[[ Entries provided, beginning ]]

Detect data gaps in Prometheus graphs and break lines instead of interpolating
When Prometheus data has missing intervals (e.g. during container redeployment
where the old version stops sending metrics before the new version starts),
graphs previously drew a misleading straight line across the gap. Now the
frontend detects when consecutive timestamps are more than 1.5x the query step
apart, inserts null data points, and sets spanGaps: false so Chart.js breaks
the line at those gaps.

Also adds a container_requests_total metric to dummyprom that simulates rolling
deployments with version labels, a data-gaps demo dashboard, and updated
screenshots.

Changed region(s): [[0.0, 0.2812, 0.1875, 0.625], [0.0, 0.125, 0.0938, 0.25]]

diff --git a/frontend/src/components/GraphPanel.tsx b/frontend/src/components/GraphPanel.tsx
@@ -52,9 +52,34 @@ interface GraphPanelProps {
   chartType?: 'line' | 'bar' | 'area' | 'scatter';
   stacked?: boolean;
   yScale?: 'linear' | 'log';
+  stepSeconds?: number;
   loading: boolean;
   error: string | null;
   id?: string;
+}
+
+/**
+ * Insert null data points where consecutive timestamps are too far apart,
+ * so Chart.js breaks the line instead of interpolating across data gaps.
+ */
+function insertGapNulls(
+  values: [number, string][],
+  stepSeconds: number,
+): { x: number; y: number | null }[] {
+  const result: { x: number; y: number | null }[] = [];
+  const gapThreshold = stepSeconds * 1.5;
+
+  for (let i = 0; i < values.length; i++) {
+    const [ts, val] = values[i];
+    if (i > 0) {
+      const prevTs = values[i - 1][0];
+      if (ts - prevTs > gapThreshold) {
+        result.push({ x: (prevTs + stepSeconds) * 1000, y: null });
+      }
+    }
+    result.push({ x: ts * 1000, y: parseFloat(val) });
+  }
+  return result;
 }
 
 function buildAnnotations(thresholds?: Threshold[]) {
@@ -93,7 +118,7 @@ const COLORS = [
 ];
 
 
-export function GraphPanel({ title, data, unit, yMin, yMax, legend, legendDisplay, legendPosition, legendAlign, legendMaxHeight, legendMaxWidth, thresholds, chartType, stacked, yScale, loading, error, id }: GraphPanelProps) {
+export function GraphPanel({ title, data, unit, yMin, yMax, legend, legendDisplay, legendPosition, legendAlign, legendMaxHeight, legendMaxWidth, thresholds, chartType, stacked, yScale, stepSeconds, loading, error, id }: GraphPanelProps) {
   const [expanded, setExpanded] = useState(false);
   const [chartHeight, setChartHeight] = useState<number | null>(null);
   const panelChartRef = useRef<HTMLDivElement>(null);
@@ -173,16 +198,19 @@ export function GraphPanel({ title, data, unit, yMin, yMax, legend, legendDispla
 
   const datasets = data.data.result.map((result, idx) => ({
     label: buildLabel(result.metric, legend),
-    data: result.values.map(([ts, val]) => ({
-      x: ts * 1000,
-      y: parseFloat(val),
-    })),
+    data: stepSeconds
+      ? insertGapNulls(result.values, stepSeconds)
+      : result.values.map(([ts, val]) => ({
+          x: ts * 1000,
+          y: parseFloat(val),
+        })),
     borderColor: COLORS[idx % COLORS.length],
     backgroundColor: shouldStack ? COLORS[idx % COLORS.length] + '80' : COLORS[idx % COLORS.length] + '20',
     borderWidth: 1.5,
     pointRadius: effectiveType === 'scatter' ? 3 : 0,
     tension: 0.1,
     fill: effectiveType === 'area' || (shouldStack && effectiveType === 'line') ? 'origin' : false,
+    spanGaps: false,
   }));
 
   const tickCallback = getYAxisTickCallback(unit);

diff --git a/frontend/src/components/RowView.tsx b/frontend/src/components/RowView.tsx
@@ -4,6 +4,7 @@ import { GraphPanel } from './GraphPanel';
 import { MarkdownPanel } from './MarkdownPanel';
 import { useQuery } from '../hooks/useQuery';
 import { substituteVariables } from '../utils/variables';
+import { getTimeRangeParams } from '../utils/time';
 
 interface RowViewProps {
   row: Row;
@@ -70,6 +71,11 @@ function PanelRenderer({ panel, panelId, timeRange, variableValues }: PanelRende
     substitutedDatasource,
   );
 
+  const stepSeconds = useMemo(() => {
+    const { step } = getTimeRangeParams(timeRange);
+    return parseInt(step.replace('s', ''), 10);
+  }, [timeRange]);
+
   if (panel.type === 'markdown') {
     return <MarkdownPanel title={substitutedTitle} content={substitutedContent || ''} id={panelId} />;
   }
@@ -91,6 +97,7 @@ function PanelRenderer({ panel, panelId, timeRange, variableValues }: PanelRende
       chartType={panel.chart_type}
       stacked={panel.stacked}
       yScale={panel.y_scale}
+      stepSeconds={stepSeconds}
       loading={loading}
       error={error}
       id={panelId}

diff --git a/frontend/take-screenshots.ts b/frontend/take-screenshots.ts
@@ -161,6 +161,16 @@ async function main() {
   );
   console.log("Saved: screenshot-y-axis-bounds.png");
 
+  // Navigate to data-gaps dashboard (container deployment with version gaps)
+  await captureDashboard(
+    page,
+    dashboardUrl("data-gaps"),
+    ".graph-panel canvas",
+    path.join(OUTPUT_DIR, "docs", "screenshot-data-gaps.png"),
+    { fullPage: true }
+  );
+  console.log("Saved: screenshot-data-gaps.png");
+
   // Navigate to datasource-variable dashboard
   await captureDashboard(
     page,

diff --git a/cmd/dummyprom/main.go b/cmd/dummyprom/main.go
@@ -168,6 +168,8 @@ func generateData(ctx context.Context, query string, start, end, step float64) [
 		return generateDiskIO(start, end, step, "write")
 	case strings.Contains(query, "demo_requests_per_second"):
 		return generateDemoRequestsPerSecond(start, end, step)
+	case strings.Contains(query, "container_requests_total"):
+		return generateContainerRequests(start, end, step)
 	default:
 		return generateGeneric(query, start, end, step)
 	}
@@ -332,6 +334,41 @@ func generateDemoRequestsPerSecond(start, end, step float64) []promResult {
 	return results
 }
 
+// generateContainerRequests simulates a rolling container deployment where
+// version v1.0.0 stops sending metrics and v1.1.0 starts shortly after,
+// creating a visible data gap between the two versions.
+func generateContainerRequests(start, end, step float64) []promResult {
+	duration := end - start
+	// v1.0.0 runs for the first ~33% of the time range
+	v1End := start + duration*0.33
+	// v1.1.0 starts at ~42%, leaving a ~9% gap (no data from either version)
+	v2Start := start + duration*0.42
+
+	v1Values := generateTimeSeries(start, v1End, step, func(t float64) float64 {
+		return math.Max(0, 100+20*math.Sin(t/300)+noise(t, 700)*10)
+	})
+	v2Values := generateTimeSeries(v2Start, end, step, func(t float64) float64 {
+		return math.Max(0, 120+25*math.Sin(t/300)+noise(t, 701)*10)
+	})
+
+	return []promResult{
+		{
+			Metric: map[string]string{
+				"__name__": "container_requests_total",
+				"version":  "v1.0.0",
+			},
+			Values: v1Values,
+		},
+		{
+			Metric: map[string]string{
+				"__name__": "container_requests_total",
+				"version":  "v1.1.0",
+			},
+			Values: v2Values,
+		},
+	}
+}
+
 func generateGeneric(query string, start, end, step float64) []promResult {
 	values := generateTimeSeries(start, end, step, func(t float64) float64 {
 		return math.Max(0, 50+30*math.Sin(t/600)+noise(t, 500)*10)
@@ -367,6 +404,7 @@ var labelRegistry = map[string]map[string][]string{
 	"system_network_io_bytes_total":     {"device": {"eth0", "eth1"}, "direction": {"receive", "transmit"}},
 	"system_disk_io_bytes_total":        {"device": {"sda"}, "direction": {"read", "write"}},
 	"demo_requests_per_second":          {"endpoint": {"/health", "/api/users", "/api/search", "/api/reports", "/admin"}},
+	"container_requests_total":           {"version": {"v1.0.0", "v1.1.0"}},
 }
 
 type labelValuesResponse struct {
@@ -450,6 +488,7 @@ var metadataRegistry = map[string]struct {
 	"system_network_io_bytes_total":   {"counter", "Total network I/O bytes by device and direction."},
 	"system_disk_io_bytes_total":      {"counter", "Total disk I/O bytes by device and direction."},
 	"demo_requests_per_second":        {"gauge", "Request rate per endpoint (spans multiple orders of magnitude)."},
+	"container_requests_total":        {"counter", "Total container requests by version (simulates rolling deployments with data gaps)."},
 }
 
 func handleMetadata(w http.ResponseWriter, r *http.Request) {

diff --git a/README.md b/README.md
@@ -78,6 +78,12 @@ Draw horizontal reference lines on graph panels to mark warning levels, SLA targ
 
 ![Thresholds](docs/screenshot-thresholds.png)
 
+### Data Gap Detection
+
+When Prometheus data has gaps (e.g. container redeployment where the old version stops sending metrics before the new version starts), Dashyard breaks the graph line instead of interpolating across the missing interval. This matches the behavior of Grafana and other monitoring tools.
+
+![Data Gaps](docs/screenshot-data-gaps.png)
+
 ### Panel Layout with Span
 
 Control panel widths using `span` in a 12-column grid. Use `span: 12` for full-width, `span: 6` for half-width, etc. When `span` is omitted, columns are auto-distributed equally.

[[ Entries provided, end ]]

*Directions*
Across the records, count the lines holding the string "stepSeconds". Give the number and stop.

*Answer section*
9